[[ DATASET CONTENT, beginning ]]

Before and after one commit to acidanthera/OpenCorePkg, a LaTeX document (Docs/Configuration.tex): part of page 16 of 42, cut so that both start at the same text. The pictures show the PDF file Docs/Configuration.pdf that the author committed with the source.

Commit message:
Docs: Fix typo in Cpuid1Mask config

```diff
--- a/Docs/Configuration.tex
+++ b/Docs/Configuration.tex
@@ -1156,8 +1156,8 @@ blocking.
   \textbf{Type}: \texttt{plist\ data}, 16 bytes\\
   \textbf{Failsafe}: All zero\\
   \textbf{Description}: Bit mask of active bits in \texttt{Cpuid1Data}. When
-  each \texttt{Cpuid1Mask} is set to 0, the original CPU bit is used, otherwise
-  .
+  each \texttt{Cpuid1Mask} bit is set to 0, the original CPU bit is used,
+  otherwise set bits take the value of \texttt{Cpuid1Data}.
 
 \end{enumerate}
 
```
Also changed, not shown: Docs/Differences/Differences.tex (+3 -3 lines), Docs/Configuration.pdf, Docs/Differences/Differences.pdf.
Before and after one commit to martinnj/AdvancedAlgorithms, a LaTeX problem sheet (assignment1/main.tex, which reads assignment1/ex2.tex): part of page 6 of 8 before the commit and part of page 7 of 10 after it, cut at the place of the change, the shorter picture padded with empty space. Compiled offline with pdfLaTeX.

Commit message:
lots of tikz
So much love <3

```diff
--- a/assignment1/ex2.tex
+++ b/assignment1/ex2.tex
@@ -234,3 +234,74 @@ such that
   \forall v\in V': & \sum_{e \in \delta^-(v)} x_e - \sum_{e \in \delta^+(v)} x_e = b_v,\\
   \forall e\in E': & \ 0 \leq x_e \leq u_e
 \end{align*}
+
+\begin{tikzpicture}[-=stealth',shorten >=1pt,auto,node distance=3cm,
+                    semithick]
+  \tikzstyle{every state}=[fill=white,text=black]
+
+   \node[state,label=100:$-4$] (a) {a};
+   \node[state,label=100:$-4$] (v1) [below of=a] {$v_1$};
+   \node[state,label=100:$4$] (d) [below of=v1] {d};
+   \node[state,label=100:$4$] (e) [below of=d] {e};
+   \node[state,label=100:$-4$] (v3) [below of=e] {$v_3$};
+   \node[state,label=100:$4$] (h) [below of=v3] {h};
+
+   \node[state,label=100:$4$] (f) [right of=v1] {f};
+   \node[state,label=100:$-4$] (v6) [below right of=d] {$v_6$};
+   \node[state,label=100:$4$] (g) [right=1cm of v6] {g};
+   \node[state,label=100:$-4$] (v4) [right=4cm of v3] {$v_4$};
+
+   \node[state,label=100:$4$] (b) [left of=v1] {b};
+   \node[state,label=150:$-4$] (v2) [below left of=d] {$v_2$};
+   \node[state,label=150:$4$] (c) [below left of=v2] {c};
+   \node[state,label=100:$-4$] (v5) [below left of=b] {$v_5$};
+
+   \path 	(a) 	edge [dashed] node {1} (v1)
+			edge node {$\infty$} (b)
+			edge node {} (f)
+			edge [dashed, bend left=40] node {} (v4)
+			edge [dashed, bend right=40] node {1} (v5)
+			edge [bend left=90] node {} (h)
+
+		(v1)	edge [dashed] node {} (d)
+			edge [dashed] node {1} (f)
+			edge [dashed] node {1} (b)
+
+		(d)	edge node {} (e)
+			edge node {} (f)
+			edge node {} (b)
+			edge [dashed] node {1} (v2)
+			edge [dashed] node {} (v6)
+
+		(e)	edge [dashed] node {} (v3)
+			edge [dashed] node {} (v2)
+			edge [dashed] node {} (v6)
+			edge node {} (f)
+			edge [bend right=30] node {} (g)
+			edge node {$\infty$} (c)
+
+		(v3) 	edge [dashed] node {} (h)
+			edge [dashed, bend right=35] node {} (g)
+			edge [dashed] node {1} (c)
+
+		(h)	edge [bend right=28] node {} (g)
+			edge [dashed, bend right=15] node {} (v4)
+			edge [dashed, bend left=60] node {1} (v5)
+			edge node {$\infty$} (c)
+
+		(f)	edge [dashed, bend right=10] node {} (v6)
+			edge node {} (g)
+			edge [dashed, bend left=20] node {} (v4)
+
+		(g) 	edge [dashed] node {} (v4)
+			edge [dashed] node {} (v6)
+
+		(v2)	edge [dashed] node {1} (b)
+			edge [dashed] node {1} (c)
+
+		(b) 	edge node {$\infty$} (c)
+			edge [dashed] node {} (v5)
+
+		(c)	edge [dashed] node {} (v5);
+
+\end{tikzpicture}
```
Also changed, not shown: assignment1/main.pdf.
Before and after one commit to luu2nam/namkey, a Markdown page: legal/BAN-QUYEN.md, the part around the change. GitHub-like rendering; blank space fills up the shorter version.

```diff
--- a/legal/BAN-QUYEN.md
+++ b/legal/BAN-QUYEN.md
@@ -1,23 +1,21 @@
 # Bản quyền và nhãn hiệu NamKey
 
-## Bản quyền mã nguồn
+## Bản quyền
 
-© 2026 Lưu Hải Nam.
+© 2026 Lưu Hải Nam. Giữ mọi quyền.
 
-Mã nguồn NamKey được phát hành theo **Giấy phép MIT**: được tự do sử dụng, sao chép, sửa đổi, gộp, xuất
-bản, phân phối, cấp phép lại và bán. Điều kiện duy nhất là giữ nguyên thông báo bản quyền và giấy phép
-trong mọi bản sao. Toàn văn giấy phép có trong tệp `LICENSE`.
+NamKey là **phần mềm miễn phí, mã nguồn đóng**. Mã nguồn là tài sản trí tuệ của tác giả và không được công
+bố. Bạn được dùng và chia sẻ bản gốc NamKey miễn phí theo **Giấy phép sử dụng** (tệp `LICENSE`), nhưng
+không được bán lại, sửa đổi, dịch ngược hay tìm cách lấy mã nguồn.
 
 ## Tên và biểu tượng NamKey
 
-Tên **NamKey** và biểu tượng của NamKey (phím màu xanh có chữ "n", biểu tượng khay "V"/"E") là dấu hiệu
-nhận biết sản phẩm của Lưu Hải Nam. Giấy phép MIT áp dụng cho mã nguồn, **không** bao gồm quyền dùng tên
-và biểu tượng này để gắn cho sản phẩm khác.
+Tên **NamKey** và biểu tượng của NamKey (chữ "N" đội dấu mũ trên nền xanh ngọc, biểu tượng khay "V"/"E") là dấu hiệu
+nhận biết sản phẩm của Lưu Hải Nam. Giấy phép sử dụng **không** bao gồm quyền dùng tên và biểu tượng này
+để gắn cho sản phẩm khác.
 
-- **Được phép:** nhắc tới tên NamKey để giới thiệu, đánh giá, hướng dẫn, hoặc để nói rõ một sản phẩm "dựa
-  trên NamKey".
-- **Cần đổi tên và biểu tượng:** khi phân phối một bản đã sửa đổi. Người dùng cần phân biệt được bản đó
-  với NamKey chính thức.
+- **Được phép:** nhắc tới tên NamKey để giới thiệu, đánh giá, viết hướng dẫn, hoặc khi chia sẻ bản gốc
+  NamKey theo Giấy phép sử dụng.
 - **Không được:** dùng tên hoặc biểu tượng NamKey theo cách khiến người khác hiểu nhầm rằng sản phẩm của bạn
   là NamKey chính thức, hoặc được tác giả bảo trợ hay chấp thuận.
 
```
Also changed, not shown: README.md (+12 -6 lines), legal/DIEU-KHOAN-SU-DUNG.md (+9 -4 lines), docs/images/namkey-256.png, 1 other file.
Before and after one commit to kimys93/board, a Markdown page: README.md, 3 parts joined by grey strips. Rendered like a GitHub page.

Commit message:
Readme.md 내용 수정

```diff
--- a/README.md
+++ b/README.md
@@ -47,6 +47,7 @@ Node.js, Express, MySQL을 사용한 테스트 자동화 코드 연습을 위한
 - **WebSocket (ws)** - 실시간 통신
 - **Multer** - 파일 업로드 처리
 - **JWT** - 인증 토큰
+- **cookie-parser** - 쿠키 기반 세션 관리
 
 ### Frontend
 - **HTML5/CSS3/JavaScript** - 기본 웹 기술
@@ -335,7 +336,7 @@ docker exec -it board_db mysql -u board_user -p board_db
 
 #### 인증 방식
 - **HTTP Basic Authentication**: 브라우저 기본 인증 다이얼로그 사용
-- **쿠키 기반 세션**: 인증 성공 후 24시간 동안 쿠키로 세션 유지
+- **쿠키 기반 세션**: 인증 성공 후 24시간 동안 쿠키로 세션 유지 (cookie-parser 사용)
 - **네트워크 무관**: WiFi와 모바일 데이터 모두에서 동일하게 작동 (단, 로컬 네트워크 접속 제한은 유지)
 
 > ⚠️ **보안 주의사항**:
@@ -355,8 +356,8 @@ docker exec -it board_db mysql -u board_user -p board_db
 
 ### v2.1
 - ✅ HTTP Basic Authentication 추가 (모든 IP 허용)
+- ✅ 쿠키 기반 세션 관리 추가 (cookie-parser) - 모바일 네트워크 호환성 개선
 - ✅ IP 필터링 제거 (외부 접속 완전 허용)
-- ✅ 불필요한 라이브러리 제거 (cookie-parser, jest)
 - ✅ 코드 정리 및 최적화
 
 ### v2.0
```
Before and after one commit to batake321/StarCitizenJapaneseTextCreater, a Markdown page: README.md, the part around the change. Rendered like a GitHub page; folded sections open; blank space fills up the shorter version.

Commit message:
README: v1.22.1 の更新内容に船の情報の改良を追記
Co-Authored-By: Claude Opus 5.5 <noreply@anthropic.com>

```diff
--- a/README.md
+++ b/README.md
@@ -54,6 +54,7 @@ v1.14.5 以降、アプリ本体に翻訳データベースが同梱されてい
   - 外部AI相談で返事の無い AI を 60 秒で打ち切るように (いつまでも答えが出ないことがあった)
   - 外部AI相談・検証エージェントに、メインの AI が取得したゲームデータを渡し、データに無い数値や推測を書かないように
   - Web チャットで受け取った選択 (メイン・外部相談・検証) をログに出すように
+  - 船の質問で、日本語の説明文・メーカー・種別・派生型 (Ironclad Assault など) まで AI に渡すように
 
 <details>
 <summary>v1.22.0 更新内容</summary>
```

[[ DATASET CONTENT, end ]]

THE TASK:
Check each line of the records above for "left", and copy those that have it.

REPLY:
+   \node[state,label=100:$4$] (b) [left of=v1] {b};
+   \node[state,label=150:$-4$] (v2) [below left of=d] {$v_2$};
+   \node[state,label=150:$4$] (c) [below left of=v2] {c};
+   \node[state,label=100:$-4$] (v5) [below left of=b] {$v_5$};
+			edge [dashed, bend left=40] node {} (v4)
+			edge [bend left=90] node {} (h)
+			edge [dashed, bend left=60] node {1} (v5)
+			edge [dashed, bend left=20] node {} (v4)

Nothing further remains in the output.